"Free endleaves," "Flying leaves," or "Flyleaves?"

This point of nomenclature is most important in cataloging, imaging, and in conserving books. For example, let's say you want to search a database for a decorated end leaf. Which word should you use? Well, you must use the word used by the catalogers -- but which did they use? Or what if you want to search conservation treatment records? You must use the word used by the conservators in their reports...  and if you don't use the right search term, you won't find what you're looking for. I'l discuss my arbiter of points of nomenclature --  and then I have a question.

Free endleaves: Endleaves which are not adhered to the inside of a board or cover. Free endleaves were known to the late eighteenth-century English binder Roger Payne as ‘flying leaves’ (Wormsley, p.162).
— http://www.ligatus.org.uk/lob/concept/1346

My standard for nomenclature these days is the extensive Ligatus' Language of Bindings Thesaurus Online, which provided the quote at the beginning of the blog post that prefers "free endleaves." (Their citation for it is Petherbridge, Sewing structures... 1991.) Other good general references, though older, are John Carter's ABC's for Book Collectors and Etherington and Roberts -- both of which prefer the term "endpapers" in our example.
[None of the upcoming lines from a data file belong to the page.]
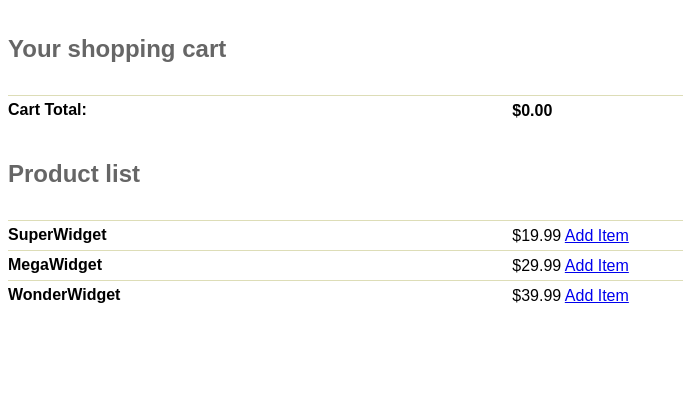
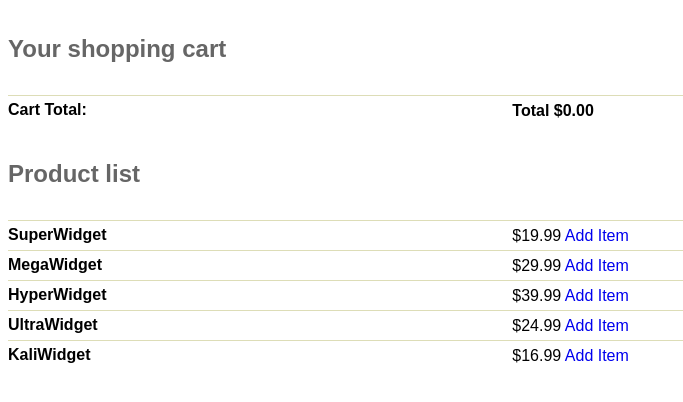
Before and after one commit to mgustran/practicasPHP, a PHP site: page /shopping_cart.php in a window 1280 px wide. Shown: the top 402 px of the page, without its empty margins (0-683 px from the left). Run offline with PHP 8.4, Linux system fonts and the light colour scheme.

Commit message:
terminado ejercicio shoppingCart

```diff
--- a/shoppingCart/common.css
+++ b/shoppingCart/common.css
@@ -1,6 +1,8 @@
 
 /* Page body */
 body { font-family: Arial, Helvetica, sans-serif; }
+
+a { text-decoration: none;}
 
 /* Definition lists */
 dl { width: 100%; margin: 2em 0; padding: 0; clear: both; overflow: auto; }
--- a/shoppingCart/shopping_cart.php
+++ b/shoppingCart/shopping_cart.php
@@ -29,8 +29,9 @@ class Product {
 $products = array(
   1 => new Product( 1, "SuperWidget", 19.99 ),
   2 => new Product( 2, "MegaWidget", 29.99 ),
-  3 => new Product( 3, "WonderWidget", 39.99 )
-);
+  3 => new Product( 3, "HyperWidget", 39.99 ),
+  4 => new Product( 4, "UltraWidget", 24.99 ),
+  5 => new Product( 5, "KaliWidget", 16.99));
 
 if ( !isset( $_SESSION["cart"] ) ) $_SESSION["cart"] = array();
 
@@ -44,8 +45,11 @@ if ( isset( $_GET["action"] ) and $_GET["action"] == "addItem" ) {
 
 function addItem() {
   global $products;
-  if ( isset( $_GET["productId"] ) and $_GET["productId"] >= 1 and $_GET["productId"] <= 3 ) {
+  global $addItemQuantity;
+  if ( isset( $_GET["productId"] ) and $_GET["productId"] >= 1 and $_GET["productId"] <= 5 ) {
     $productId = (int) $_GET["productId"];
+
+    $_SESSION['addItemQuantity'][$productId]++;
 
     if ( !isset( $_SESSION["cart"][$productId] ) ) {
       $_SESSION["cart"][$productId] = $products[$productId];
@@ -61,7 +65,9 @@ function removeItem() {
   if ( isset( $_GET["productId"] ) and $_GET["productId"] >= 1 and $_GET["productId"] <= 3 ) {
     $productId = (int) $_GET["productId"];
 
-    if ( isset( $_SESSION["cart"][$productId] ) ) {
+    $_SESSION['addItemQuantity'][$productId]--;
+
+    if ( isset( $_SESSION["cart"][$productId] ) and $_SESSION['addItemQuantity'][$productId] < 1) {
       unset( $_SESSION["cart"][$productId] );
     }
   }
@@ -89,14 +95,30 @@ function displayCart() {
 <?php
 $totalPrice = 0;
 foreach ( $_SESSION["cart"] as $product ) {
-  $totalPrice += $product->getPrice();
+  $productId = $product->getId();
+  $totalPrice += $product->getPrice()*$_SESSION['addItemQuantity'][$productId];
+  $cantidad = $_SESSION['addItemQuantity'][$productId];
 ?>
       <dt><?php echo $product->getName() ?></dt>
       <dd>$<?php echo number_format( $product->getPrice(), 2 ) ?>
-      <a href="shopping_cart.php?action=removeItem&amp;productId=<?php echo $product->getId() ?>">Remove</a></dd>
+        <a href="shopping_cart.php?action=removeItem&amp;productId=<?php echo $product->getId() ?>">
+          -
+        </a>
+
+        <span class="icons"><?php echo $_SESSION['addItemQuantity'][$productId];?></span>
+
+        <a href="shopping_cart.php?action=addItem&amp;productId=<?php echo $product->getId() ?>">
+          +
+        </a>
+
+        <span class="total">$<?php echo number_format($cantidad * $product->getPrice(), 2)?></span>
+      </dd>
 <?php } ?>
       <dt>Cart Total:</dt>
-      <dd><strong>$<?php echo number_format( $totalPrice, 2 ) ?></strong></dd>
+      <dd>
+        <strong class="totalPrice">Total</strong>
+        <strong class="totalPrice">$<?php echo number_format( $totalPrice, 2 ) ?></strong>
+      </dd>
     </dl>
 
     <h1>Product list</h1>
@@ -113,5 +135,6 @@ foreach ( $_SESSION["cart"] as $product ) {
 }
 ?>
 
+
   </body>
 </html>
```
Now for our free endleaves and the endleaf format! Alas, none of these sources admit a preference for the poetic "FLYING" leaves as stated in the earlier quote, but I should say that "free" holds its own.  It is common to say "first free endleaf" or "second free endleaf" to describe the free leaves at the front of a bookblock. However, my question is if there is an equivalent for endleaves at the back of the book - if I said "last free endleaf" or "second last free endleaf," would everyone know what I was talking about?